By Aaron Kinney
Wednesday, May 2nd, 2007 at 8:13 pm in Uncategorized.
On Monday, the Peninsula Health Care District appointed Cheryl Fama as its executive director. It is a newly created position for the district, which owns the land on which Burlingame’s Peninsula Medical Center is built.
Fama, who was president and chief executive officer of St. Francis Memorial Hospital in San Francisco since 2001, will help the district manage its assets and work on improving health care programs throughout the district, which includes Burlingame, Millbrae, San Mateo and surrounding areas.
The appointment comes after voters passed Measure V in August, which authorized hospital operator Mills-Peninsula Health Services to build a new $488 million facility up to seismic snuff. Now, said district spokesman Adam Alberti, the district has shifted its priorities, which partly explains the reason behind Fama’s hiring.
“During that time the district was very focused on its infrastructure needs,” Alberti said. “Post Measure V, having satisfied the foreseeable need to spend time concerned about infrastructure, the district took a strategic plan approach to look at the other part of its mission: the health care of its residents.”
The district has spent the last eight months examining community needs, hosting public forums and otherwise trying to figure out just what, exactly, it should to be doing with the taxpayers’ money that keeps it humming. Among the districts’ realizations, Alberti said, was a need for locally-based wellness programs, in cooperation with other non-profit and health agencies, that can tackle community health issues like obesity and mental illness.
Meanwhile, some elected officials in San Mateo County have questioned whether the districts are necessary at all.
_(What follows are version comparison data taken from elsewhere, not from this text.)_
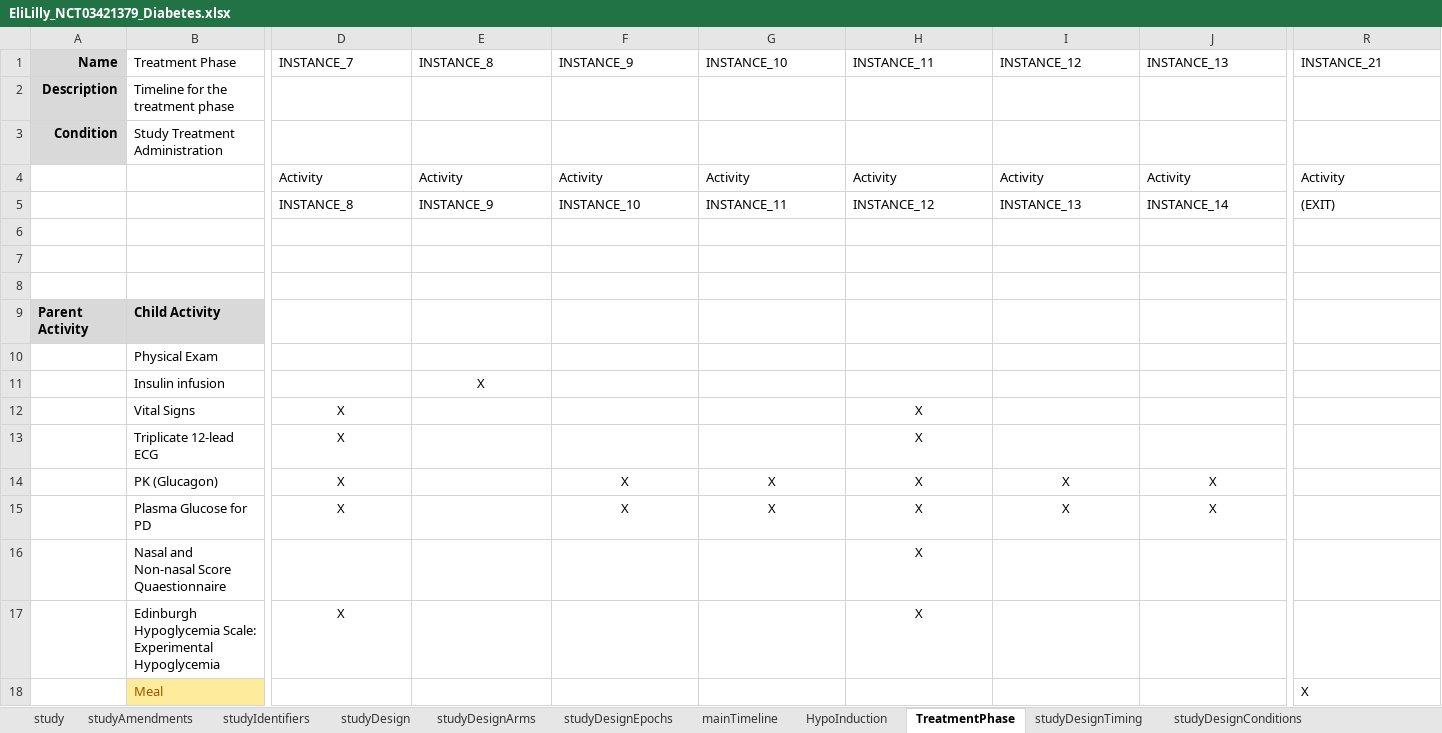
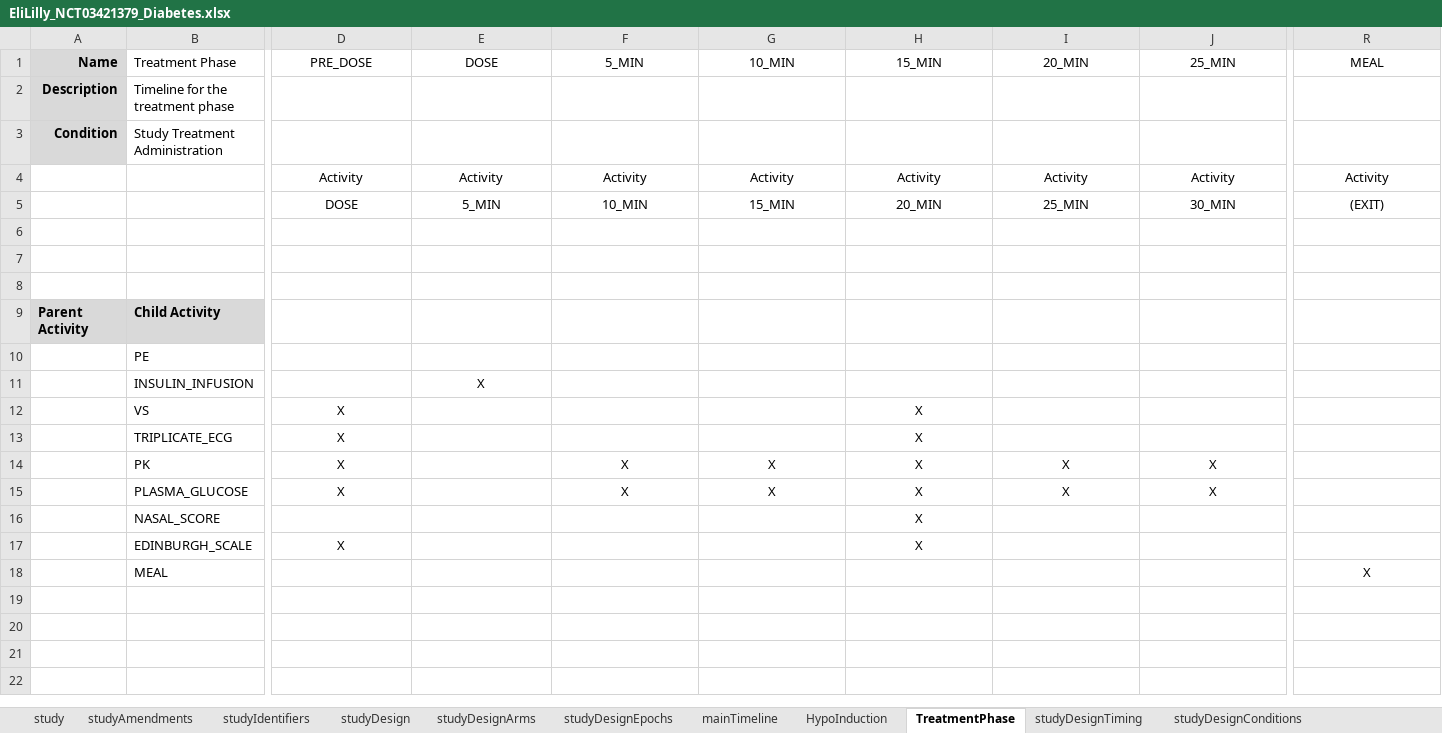
Before and after one commit to data4knowledge/usdm_data, an Excel workbook: source_data/NCT03421379/EliLilly_NCT03421379_Diabetes.xlsx, sheet TreatmentPhase, drawn as a sheet; only a part is shown, gaps mark what is left out; values as stored, in another font and other column widths than the file's, no borders; removed rows and columns are numbered as before the commit, all else as after; rows hold the shown columns only; the diff covers the shown part only; the diff names each change by its address in the sheet, - before the commit and + after, or states it on an @@ line.

```diff
--- a/source_data/NCT03421379/EliLilly_NCT03421379_Diabetes.xlsx (sheet TreatmentPhase)
+++ b/source_data/NCT03421379/EliLilly_NCT03421379_Diabetes.xlsx (sheet TreatmentPhase)
-D1: INSTANCE_7
+D1: PRE_DOSE
-D1:R1 alignment: left
+D1:R1 alignment: center
-E1: INSTANCE_8
+E1: DOSE
-F1: INSTANCE_9
+F1: 5_MIN
-G1: INSTANCE_10
+G1: 10_MIN
-H1: INSTANCE_11
+H1: 15_MIN
-I1: INSTANCE_12
+I1: 20_MIN
-J1: INSTANCE_13
+J1: 25_MIN
-R1: INSTANCE_21
+R1: MEAL
-D4:R4 alignment: left
+D4:R4 alignment: center
-row 5:  |  | INSTANCE_8 | INSTANCE_9 | INSTANCE_10 | INSTANCE_11 | INSTANCE_12 | INSTANCE_13 | INSTANCE_14 | (EXIT)
+row 5:  |  | DOSE | 5_MIN | 10_MIN | 15_MIN | 20_MIN | 25_MIN | 30_MIN | (EXIT)
-B10 (Treatment Phase): Physical Exam
+B10 (Treatment Phase): PE
-B11 (Treatment Phase): Insulin infusion
+B11 (Treatment Phase): INSULIN_INFUSION
-B12 (Treatment Phase): Vital Signs
+B12 (Treatment Phase): VS
-B13 (Treatment Phase): Triplicate 12-lead ECG
+B13 (Treatment Phase): TRIPLICATE_ECG
-B14 (Treatment Phase): PK (Glucagon)
+B14 (Treatment Phase): PK
-B15 (Treatment Phase): Plasma Glucose for PD
+B15 (Treatment Phase): PLASMA_GLUCOSE
-B16 (Treatment Phase): Nasal and Non-nasal Score Quaestionnaire
+B16 (Treatment Phase): NASAL_SCORE
-B17 (Treatment Phase): Edinburgh Hypoglycemia Scale: Experimental Hypoglycemia
+B17 (Treatment Phase): EDINBURGH_SCALE
-B18 (Treatment Phase): Meal
+B18 (Treatment Phase): MEAL
@@ B18 fill: #FFEB9C → none, text colour: #9C5700 → black @@
-R18 alignment: left
+R18 alignment: center
```
Also changed, not shown: 7 edited cells and cell formats elsewhere in this sheet, sheet studyDesignTiming, sheet mainTimeline, sheet studyDesignActivities, sheet HypoInduction, sheet studyDesignConditions, sheet study, 1 more sheet, 5 other files.
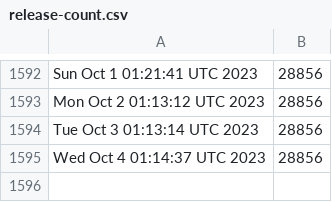
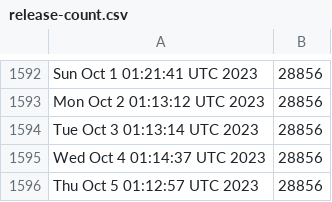
Before and after one commit to kgilmer/ghactions, a CSV file: release-count.csv, drawn as a sheet; only a part is shown, gaps mark what is left out.

```diff
--- a/release-count.csv
+++ b/release-count.csv
@@ -1595 +1595,2 @@ Tue Oct  3 01:13:14 UTC 2023,28856
 Wed Oct  4 01:14:37 UTC 2023,28856
+Thu Oct  5 01:12:57 UTC 2023,28856
```
Also changed, not shown: iso-release-count.csv.
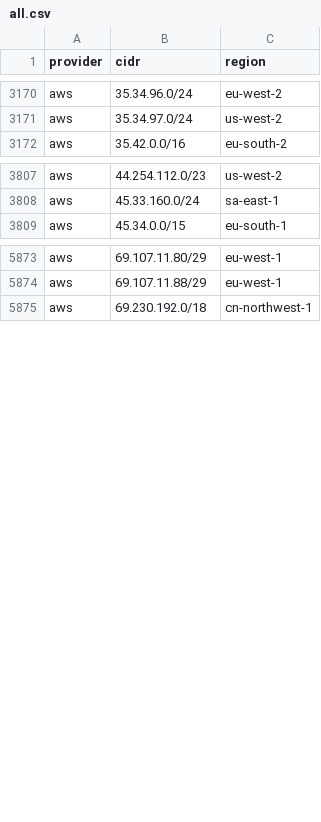
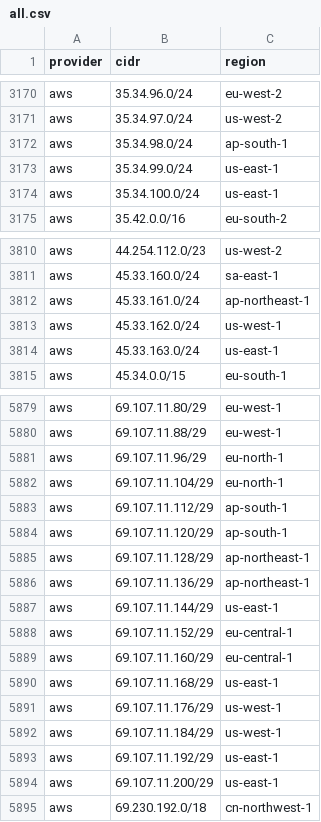
Before and after one commit to prettyleaf/cdn, a CSV file: all/all.csv, drawn as a sheet; only a part is shown, gaps mark what is left out; the diff covers the shown part only.

```diff
--- a/all/all.csv
+++ b/all/all.csv
@@ -3171,2 +3171,5 @@ aws,35.34.96.0/24,eu-west-2
 aws,35.34.97.0/24,us-west-2
+aws,35.34.98.0/24,ap-south-1
+aws,35.34.99.0/24,us-east-1
+aws,35.34.100.0/24,us-east-1
 aws,35.42.0.0/16,eu-south-2
@@ -3808,2 +3811,5 @@ aws,44.254.112.0/23,us-west-2
 aws,45.33.160.0/24,sa-east-1
+aws,45.33.161.0/24,ap-northeast-1
+aws,45.33.162.0/24,us-west-1
+aws,45.33.163.0/24,us-east-1
 aws,45.34.0.0/15,eu-south-1
@@ -5874,2 +5880,16 @@ aws,69.107.11.80/29,eu-west-1
 aws,69.107.11.88/29,eu-west-1
+aws,69.107.11.96/29,eu-north-1
+aws,69.107.11.104/29,eu-north-1
+aws,69.107.11.112/29,ap-south-1
+aws,69.107.11.120/29,ap-south-1
+aws,69.107.11.128/29,ap-northeast-1
+aws,69.107.11.136/29,ap-northeast-1
+aws,69.107.11.144/29,us-east-1
+aws,69.107.11.152/29,eu-central-1
+aws,69.107.11.160/29,eu-central-1
+aws,69.107.11.168/29,us-east-1
+aws,69.107.11.176/29,us-west-1
+aws,69.107.11.184/29,us-west-1
+aws,69.107.11.192/29,us-east-1
+aws,69.107.11.200/29,us-east-1
 aws,69.230.192.0/18,cn-northwest-1
```
Also changed, not shown: 22 added rows and 3 removed rows elsewhere in this file, 14 other files.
Supervisor Jerry Hill, who recently participated in the Local Agency Formation Commission’s state-mandated review of the county’s health care districts, opined that it may be necessary to re-examine “what the real function of the districts is” in light of changes to health-care delivery systems.
Alberti, however, says the districts have demonstrated that they provide real value, and hiring a executive director will help them deliver on that end. Previously, all the district had to care for its daily affairs was Maureen Mignacco-Dutil, a secretary who recently retired. The district’s board of directors meetings just once a month and is comprised of volunteers who otherwise have lives or day jobs.
“Really, they needed more of an executive director to help them with their infrastructure and their lease agreement and then focus attention to wellness programs,” Alberti said. “In order to be effective, you need someone to focus on the day-to-day.”
Fama holds a master’s degree in public administration and a B.S. in nursing, both from the University of San Francisco.